(Modification records)
▬▬▬▬▬▬▬▬▬▬

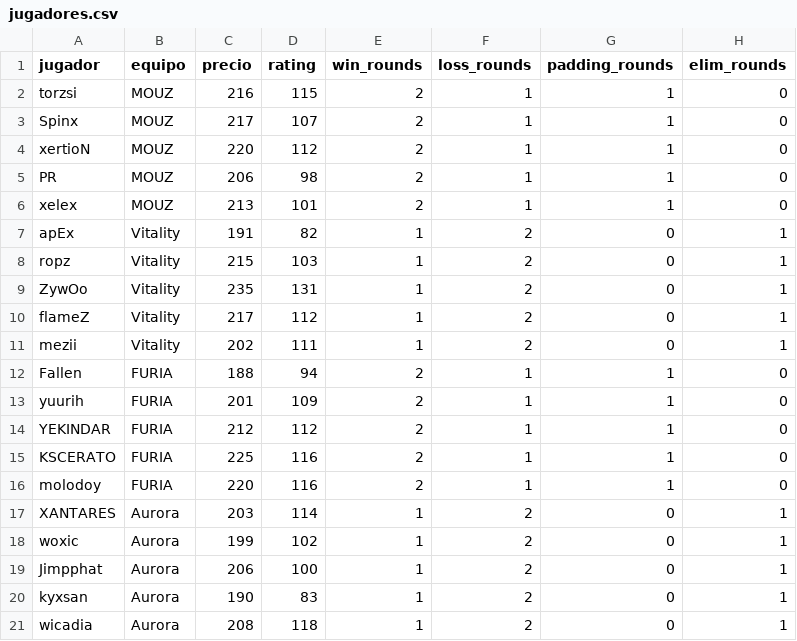
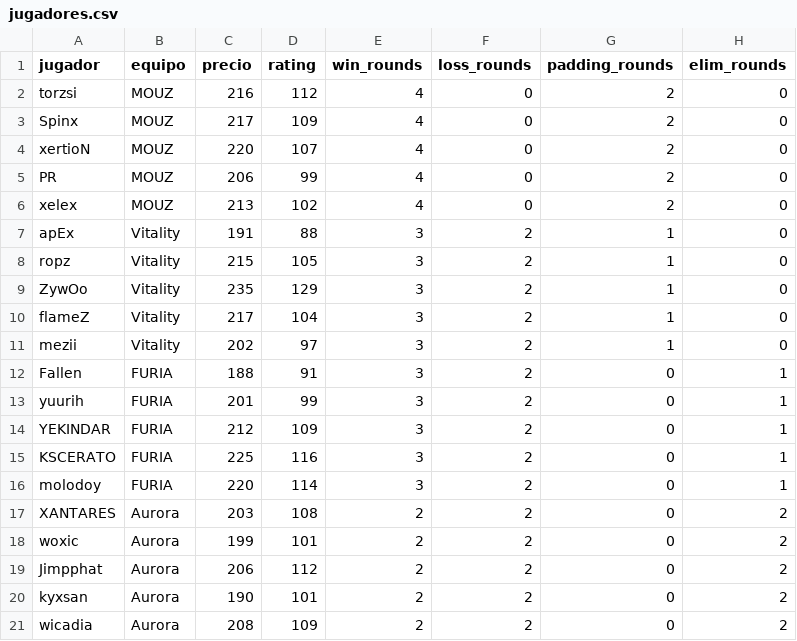
Before and after one commit to ecornejog/fantasy, a CSV file: jugadores.csv, drawn as a sheet; only a part is shown; the diff covers the shown part only.

```diff
--- a/jugadores.csv
+++ b/jugadores.csv
@@ -1,21 +1,21 @@
 jugador,equipo,precio,rating,win_rounds,loss_rounds, padding_rounds, elim_rounds
-torzsi,MOUZ,216,115,2,1,1,0
-Spinx,MOUZ,217,107,2,1,1,0
-xertioN,MOUZ,220,112,2,1,1,0
-PR,MOUZ,206,98,2,1,1,0
-xelex,MOUZ,213,101,2,1,1,0
-apEx,Vitality,191,82,1,2,0,1
-ropz,Vitality,215,103,1,2,0,1
-ZywOo,Vitality,235,131,1,2,0,1
-flameZ,Vitality,217,112,1,2,0,1
-mezii,Vitality,202,111,1,2,0,1
-Fallen,FURIA,188,94,2,1,1,0
-yuurih,FURIA,201,109,2,1,1,0
-YEKINDAR,FURIA,212,112,2,1,1,0
-KSCERATO,FURIA,225,116,2,1,1,0
-molodoy,FURIA,220,116,2,1,1,0
-XANTARES,Aurora,203,114,1,2,0,1
-woxic,Aurora,199,102,1,2,0,1
-Jimpphat,Aurora,206,100,1,2,0,1
-kyxsan,Aurora,190,83,1,2,0,1
-wicadia,Aurora,208,118,1,2,0,1
+torzsi,MOUZ,216,112,4,0,2,0
+Spinx,MOUZ,217,109,4,0,2,0
+xertioN,MOUZ,220,107,4,0,2,0
+PR,MOUZ,206,99,4,0,2,0
+xelex,MOUZ,213,102,4,0,2,0
+apEx,Vitality,191,88,3,2,1,0
+ropz,Vitality,215,105,3,2,1,0
+ZywOo,Vitality,235,129,3,2,1,0
+flameZ,Vitality,217,104,3,2,1,0
+mezii,Vitality,202,97,3,2,1,0
+Fallen,FURIA,188,91,3,2,0,1
+yuurih,FURIA,201,99,3,2,0,1
+YEKINDAR,FURIA,212,109,3,2,0,1
+KSCERATO,FURIA,225,116,3,2,0,1
+molodoy,FURIA,220,114,3,2,0,1
+XANTARES,Aurora,203,108,2,2,0,2
+woxic,Aurora,199,101,2,2,0,2
+Jimpphat,Aurora,206,112,2,2,0,2
+kyxsan,Aurora,190,101,2,2,0,2
+wicadia,Aurora,208,109,2,2,0,2
```
Also changed, not shown: 68 edited cells elsewhere in this file, backup_jugadores.csv, boosters.csv, 3 other files.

▬▬▬▬▬▬▬▬▬▬

Exercise prompt → Your reply should hold every line above exactly as written and none of the pictures.

Problem solution →
Before and after one commit to ecornejog/fantasy, a CSV file: jugadores.csv, drawn as a sheet; only a part is shown; the diff covers the shown part only.

```diff
--- a/jugadores.csv
+++ b/jugadores.csv
@@ -1,21 +1,21 @@
 jugador,equipo,precio,rating,win_rounds,loss_rounds, padding_rounds, elim_rounds
-torzsi,MOUZ,216,115,2,1,1,0
-Spinx,MOUZ,217,107,2,1,1,0
-xertioN,MOUZ,220,112,2,1,1,0
-PR,MOUZ,206,98,2,1,1,0
-xelex,MOUZ,213,101,2,1,1,0
-apEx,Vitality,191,82,1,2,0,1
-ropz,Vitality,215,103,1,2,0,1
-ZywOo,Vitality,235,131,1,2,0,1
-flameZ,Vitality,217,112,1,2,0,1
-mezii,Vitality,202,111,1,2,0,1
-Fallen,FURIA,188,94,2,1,1,0
-yuurih,FURIA,201,109,2,1,1,0
-YEKINDAR,FURIA,212,112,2,1,1,0
-KSCERATO,FURIA,225,116,2,1,1,0
-molodoy,FURIA,220,116,2,1,1,0
-XANTARES,Aurora,203,114,1,2,0,1
-woxic,Aurora,199,102,1,2,0,1
-Jimpphat,Aurora,206,100,1,2,0,1
-kyxsan,Aurora,190,83,1,2,0,1
-wicadia,Aurora,208,118,1,2,0,1
+torzsi,MOUZ,216,112,4,0,2,0
+Spinx,MOUZ,217,109,4,0,2,0
+xertioN,MOUZ,220,107,4,0,2,0
+PR,MOUZ,206,99,4,0,2,0
+xelex,MOUZ,213,102,4,0,2,0
+apEx,Vitality,191,88,3,2,1,0
+ropz,Vitality,215,105,3,2,1,0
+ZywOo,Vitality,235,129,3,2,1,0
+flameZ,Vitality,217,104,3,2,1,0
+mezii,Vitality,202,97,3,2,1,0
+Fallen,FURIA,188,91,3,2,0,1
+yuurih,FURIA,201,99,3,2,0,1
+YEKINDAR,FURIA,212,109,3,2,0,1
+KSCERATO,FURIA,225,116,3,2,0,1
+molodoy,FURIA,220,114,3,2,0,1
+XANTARES,Aurora,203,108,2,2,0,2
+woxic,Aurora,199,101,2,2,0,2
+Jimpphat,Aurora,206,112,2,2,0,2
+kyxsan,Aurora,190,101,2,2,0,2
+wicadia,Aurora,208,109,2,2,0,2
```
Also changed, not shown: 68 edited cells elsewhere in this file, backup_jugadores.csv, boosters.csv, 3 other files.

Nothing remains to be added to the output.